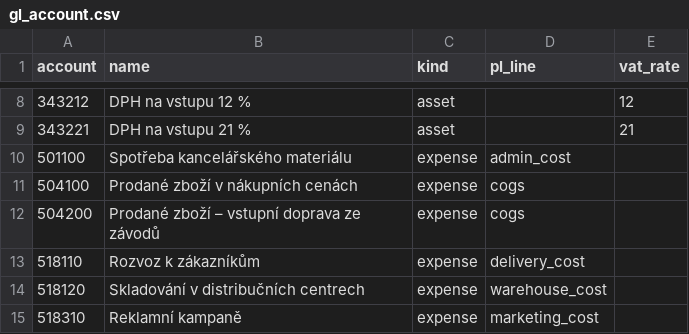
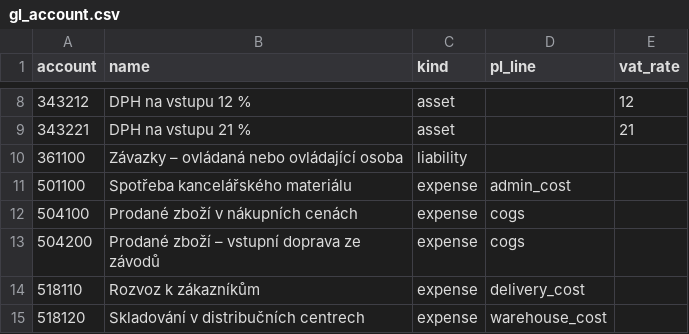
Before and after one commit to Collite/ttr-hartland, a CSV file: data/reference/gl_account.csv, drawn as a sheet; only a part is shown, gaps mark what is left out; the shorter side is filled out with more unchanged rows.

```diff
--- a/data/reference/gl_account.csv
+++ b/data/reference/gl_account.csv
@@ -9,2 +9,3 @@ account,name,kind,pl_line,vat_rate
 343221,DPH na vstupu 21 %,asset,,21
+361100,Závazky – ovládaná nebo ovládající osoba,liability,,
 501100,Spotřeba kancelářského materiálu,expense,admin_cost,
```
Also changed, not shown: 8 other files.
^^^^^^^^
◆ WHAT YOU NEED TO DO:
Where a line of the listing holds "shown", show that line.

◆ RESPONSE TO THE EXERCISE:
Before and after one commit to Collite/ttr-hartland, a CSV file: data/reference/gl_account.csv, drawn as a sheet; only a part is shown, gaps mark what is left out; the shorter side is filled out with more unchanged rows.
Also changed, not shown: 8 other files.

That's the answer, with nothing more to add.